Exercise:
I would like each line of the data that holds the word "tools" copied out.

(Data shown begins)

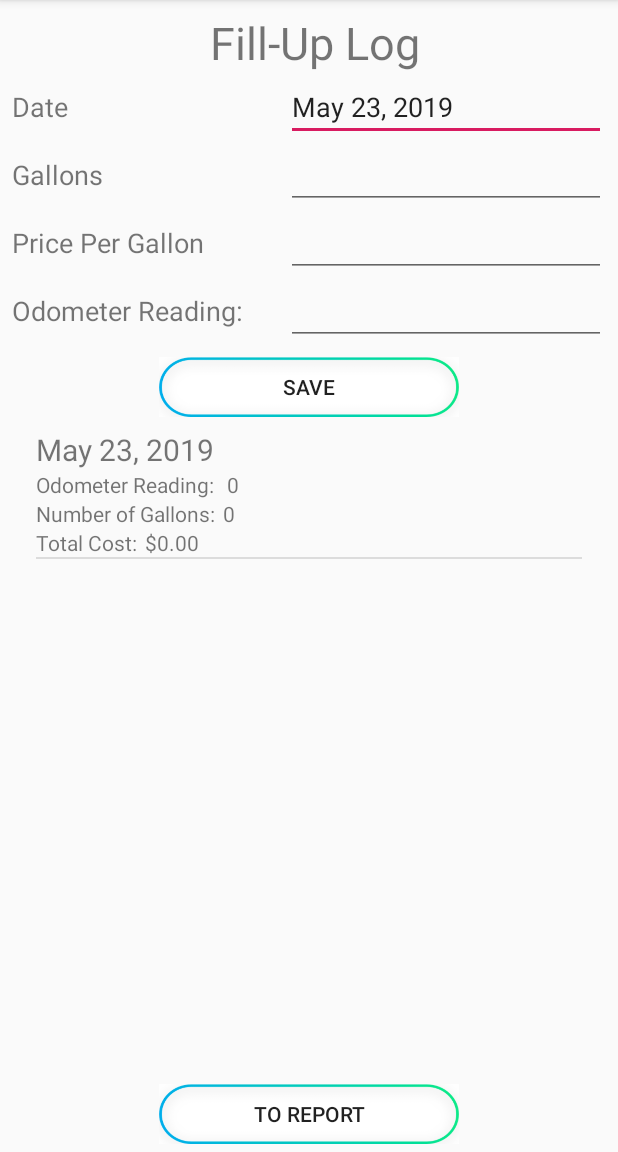
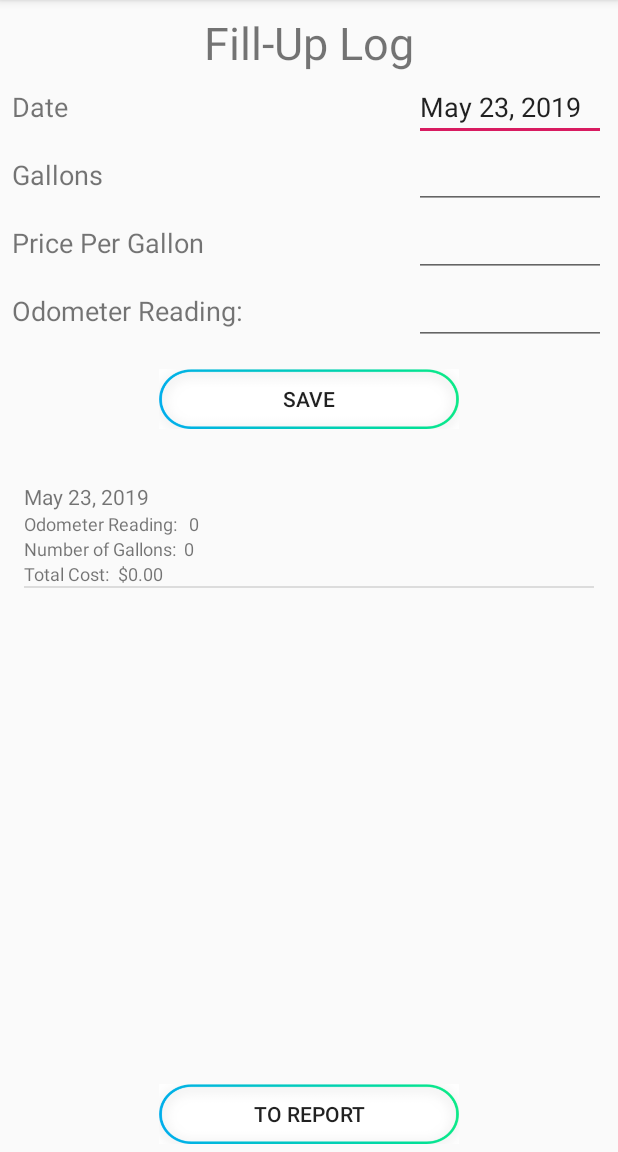
Before and after one commit to JoshShor/EnergyHouse, an Android app: the FuelMileageDataEntryActivity screen opened directly, with no data from a screen before it, after a tap on "SAVE", on a phone screen of 412 x 824 dp, the part 84-1236 px from its top. Run offline under Robolectric (Android 15) with nearby library versions, the light colour scheme and no system bars; 3 statements that could not run were skipped.

Commit message:
Brian-small final changes

```diff
--- a/app/src/main/java/cs134/miracosta/edu/energyhouse/FuelMileageDataEntryActivity.java
+++ b/app/src/main/java/cs134/miracosta/edu/energyhouse/FuelMileageDataEntryActivity.java
@@ -3,6 +3,8 @@ package cs134.miracosta.edu.energyhouse;
 import android.content.Intent;
 import android.support.v7.app.AppCompatActivity;
 import android.os.Bundle;
+import android.text.Editable;
+import android.text.TextWatcher;
 import android.view.View;
 import android.widget.EditText;
 import android.widget.ListView;
@@ -49,6 +51,8 @@ public class FuelMileageDataEntryActivity extends AppCompatActivity {
         entryListAdapter = new FuelMileageListAdapter(this, R.layout.fuel_log_list_item, entryList);
         entryListView.setAdapter(entryListAdapter);
 
+        priceOfFuelEditText = findViewById(R.id.pricePerUnitEditText);
+
         db.close();
 
     }
--- a/app/src/main/java/cs134/miracosta/edu/energyhouse/TransportReportActivity.java
+++ b/app/src/main/java/cs134/miracosta/edu/energyhouse/TransportReportActivity.java
@@ -135,8 +135,6 @@ public class TransportReportActivity extends AppCompatActivity {
         }else{
             costPerDistanceGas = totalCost/totalDistance;
         }
-
-
     }
 
 
--- a/app/src/main/res/layout/activity_fuel_mileage_data_entry.xml
+++ b/app/src/main/res/layout/activity_fuel_mileage_data_entry.xml
@@ -4,6 +4,8 @@
     xmlns:tools="http://schemas.android.com/tools"
     android:layout_width="match_parent"
     android:layout_height="match_parent"
+    android:layout_columnWeight="2"
+    android:layout_weight="2"
     android:paddingLeft="8dp"
     android:paddingRight="8dp"
     tools:context=".FuelMileageDataEntryActivity">
@@ -14,6 +16,7 @@
         android:layout_height="wrap_content"
         android:layout_marginStart="8dp"
         android:layout_marginTop="8dp"
+        android:layout_marginEnd="8dp"
         android:text="@string/fuel_log"
         android:textSize="30sp"
         app:layout_constraintEnd_toEndOf="parent"
@@ -42,7 +45,7 @@
                 android:id="@+id/dateEditText"
                 android:layout_width="wrap_content"
                 android:layout_height="wrap_content"
-                android:ems="10"
+                android:ems="6"
                 android:inputType="date" />
         </TableRow>
 
@@ -62,7 +65,7 @@
                 android:id="@+id/fuelAmtEditText"
                 android:layout_width="wrap_content"
                 android:layout_height="wrap_content"
-                android:ems="10"
+                android:ems="6"
                 android:inputType="numberDecimal" />
         </TableRow>
 
@@ -82,7 +85,7 @@
                 android:id="@+id/pricePerUnitEditText"
                 android:layout_width="wrap_content"
                 android:layout_height="wrap_content"
-                android:ems="10"
+                android:ems="6"
                 android:inputType="numberDecimal" />
         </TableRow>
 
@@ -102,20 +105,23 @@
                 android:id="@+id/odometerReadingEditText"
                 android:layout_width="wrap_content"
                 android:layout_height="wrap_content"
-                android:ems="10"
+                android:ems="6"
                 android:inputType="numberDecimal" />
         </TableRow>
     </TableLayout>
 
     <LinearLayout
-        android:layout_width="match_parent"
-        android:layout_height="0dp"
+        android:id="@+id/linearLayout4"
+        android:layout_width="234dp"
+        android:layout_height="56dp"
         android:layout_marginStart="8dp"
+        android:layout_marginTop="8dp"
         android:layout_marginEnd="8dp"
-        android:layout_marginBottom="5dp"
-        android:gravity="center"
+        android:layout_marginBottom="8dp"
+        android:gravity="center_horizontal|center_vertical"
         android:orientation="vertical"
-        app:layout_constraintBottom_toBottomOf="parent"
+        android:paddingBottom="8dp"
+        app:layout_constraintBottom_toTopOf="@+id/linearLayout3"
         app:layout_constraintEnd_toEndOf="parent"
         app:layout_constraintStart_toStartOf="parent"
         app:layout_constraintTop_toBottomOf="@+id/tableLayout">
@@ -129,14 +135,28 @@
             android:layout_marginTop="8dp"
             android:layout_marginEnd="8dp"
             android:background="@drawable/button_bg"
-            android:gravity="center_horizontal|center_vertical"
             android:onClick="addEntry"
-            android:text="@string/save"
-            android:textAlignment="center" />
+            android:text="@string/save" />
+    </LinearLayout>
+
+    <LinearLayout
+        android:id="@+id/linearLayout3"
+        android:layout_width="wrap_content"
+        android:layout_height="0dp"
+        android:layout_marginStart="8dp"
+        android:layout_marginTop="11dp"
+        android:layout_marginEnd="8dp"
+        android:layout_marginBottom="5dp"
+        android:gravity="center"
+        android:orientation="vertical"
+        app:layout_constraintBottom_toBottomOf="parent"
+        app:layout_constraintEnd_toEndOf="parent"
+        app:layout_constraintStart_toStartOf="parent"
+        app:layout_constraintTop_toBottomOf="@+id/linearLayout4">
 
         <ListView
             android:id="@+id/fuelEntryListView"
-            android:layout_width="match_parent"
+            android:layout_width="wrap_content"
             android:layout_height="wrap_content"
             android:layout_marginStart="8dp"
             android:layout_marginTop="8dp"
@@ -159,4 +179,5 @@
             android:text="@string/to_report" />
     </LinearLayout>
 
+
 </android.support.constraint.ConstraintLayout>
--- a/app/src/main/res/layout/fuel_log_list_item.xml
+++ b/app/src/main/res/layout/fuel_log_list_item.xml
@@ -11,7 +11,7 @@
         android:layout_width="match_parent"
         android:layout_height="wrap_content"
         android:text="TextView"
-        android:textSize="20sp" />
+        android:textSize="14sp" />
 
     <LinearLayout
         android:layout_width="match_parent"
@@ -23,14 +23,16 @@
             android:layout_width="wrap_content"
             android:layout_height="wrap_content"
             android:layout_marginRight="5dp"
-            android:text="@string/odometerReading" />
+            android:text="@string/odometerReading"
+            android:textSize="12sp" />
 
         <TextView
             android:id="@+id/odometerReadingTextView"
             android:layout_width="wrap_content"
             android:layout_height="wrap_content"
             android:layout_weight="1"
-            android:text="TextView" />
+            android:text="TextView"
+            android:textSize="12sp" />
     </LinearLayout>
 
     <LinearLayout
@@ -44,13 +46,15 @@
             android:layout_height="wrap_content"
             android:layout_marginRight="5dp"
             android:layout_weight="0"
-            android:text="@string/number_of_gallons" />
+            android:text="@string/number_of_gallons"
+            android:textSize="12sp" />
 
         <TextView
             android:id="@+id/amtFuelTextView"
             android:layout_width="wrap_content"
             android:layout_height="wrap_content"
-            android:text="TextView" />
+            android:text="TextView"
+            android:textSize="12sp" />
     </LinearLayout>
 
     <LinearLayout
@@ -64,13 +68,15 @@
             android:layout_height="wrap_content"
             android:layout_marginRight="5dp"
             android:layout_weight="1"
-            android:text="@string/total_cost" />
+            android:text="@string/total_cost"
+            android:textSize="12sp" />
 
         <TextView
             android:id="@+id/totalFuelCostTextView"
             android:layout_width="match_parent"
             android:layout_height="wrap_content"
-            android:text="TextView" />
+            android:text="TextView"
+            android:textSize="12sp" />
     </LinearLayout>
 
 
--- a/app/src/main/res/values/strings.xml
+++ b/app/src/main/res/values/strings.xml
@@ -69,5 +69,6 @@
     <string name="travel_equivalent">Travel Equivalent:</string>
     <string name="cost_equivalent">Cost Equivalent</string>
     <string name="cost_per_mile" >"Cost Per Mile: "</string>
+    <string name="reset">Reset</string>
     <!-- End of Dennis's Strings -->
 </resources>
```
Also changed, not shown: 1 other file.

(Data shown ends)

Exercise solution:
     xmlns:tools="http://schemas.android.com/tools"
     tools:context=".FuelMileageDataEntryActivity">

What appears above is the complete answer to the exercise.